(Version difference data)
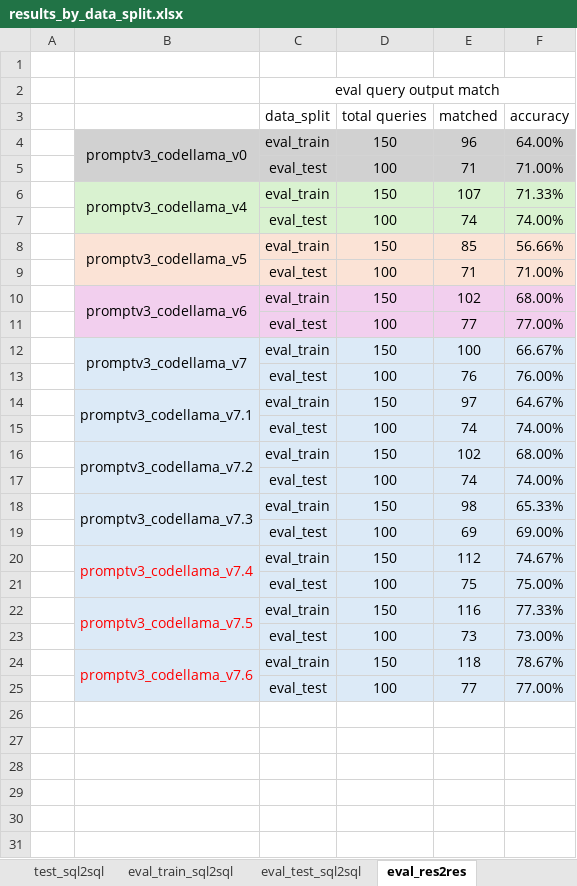
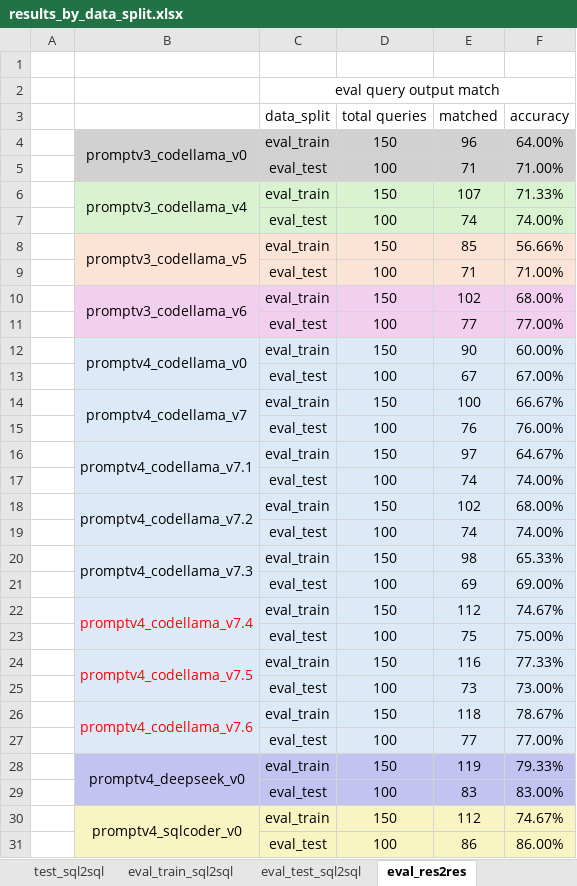
Before and after one commit to Cirrhosis233/11667-NLP2SQL, an Excel workbook: evaluation/results_by_data_split.xlsx, sheet eval_res2res, drawn as a sheet; values as stored, in another font and other column widths than the file's, no borders; addresses are those after the commit; the diff names each change by its address in the sheet, - before the commit and + after, or states it on an @@ line.

Commit message:
prompt v4 baseline eval

```diff
--- a/evaluation/results_by_data_split.xlsx (sheet eval_res2res)
+++ b/evaluation/results_by_data_split.xlsx (sheet eval_res2res)
+row 12:  | promptv4_codellama_v0 | eval_train | 150 | 90 | 60.00%
+row 13:  |  | eval_test | 100 | 67 | 67.00%
-B14: promptv3_codellama_v7
+B14: promptv4_codellama_v7
-B16: promptv3_codellama_v7.1
+B16: promptv4_codellama_v7.1
-B18: promptv3_codellama_v7.2
+B18: promptv4_codellama_v7.2
-B20: promptv3_codellama_v7.3
+B20: promptv4_codellama_v7.3
-B22: promptv3_codellama_v7.4
+B22: promptv4_codellama_v7.4
-B24: promptv3_codellama_v7.5
+B24: promptv4_codellama_v7.5
-B26: promptv3_codellama_v7.6
+B26: promptv4_codellama_v7.6
+row 28:  | promptv4_deepseek_v0 | eval_train | 150 | 119 | 79.33%
+row 29:  |  | eval_test | 100 | 83 | 83.00%
+row 30:  | promptv4_sqlcoder_v0 | eval_train | 150 | 112 | 74.67%
+row 31:  |  | eval_test | 100 | 86 | 86.00%
```
Also changed, not shown: sheet eval_test_sql2sql, sheet eval_train_sql2sql, sheet val_sql2sql, sheet test_sql2sql, 15 other files.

▶ [Requirement]:
Copy every line from the data that includes the string "xlsx".

▶ [Task solution]:
Before and after one commit to Cirrhosis233/11667-NLP2SQL, an Excel workbook: evaluation/results_by_data_split.xlsx, sheet eval_res2res, drawn as a sheet; values as stored, in another font and other column widths than the file's, no borders; addresses are those after the commit; the diff names each change by its address in the sheet, - before the commit and + after, or states it on an @@ line.
--- a/evaluation/results_by_data_split.xlsx (sheet eval_res2res)
+++ b/evaluation/results_by_data_split.xlsx (sheet eval_res2res)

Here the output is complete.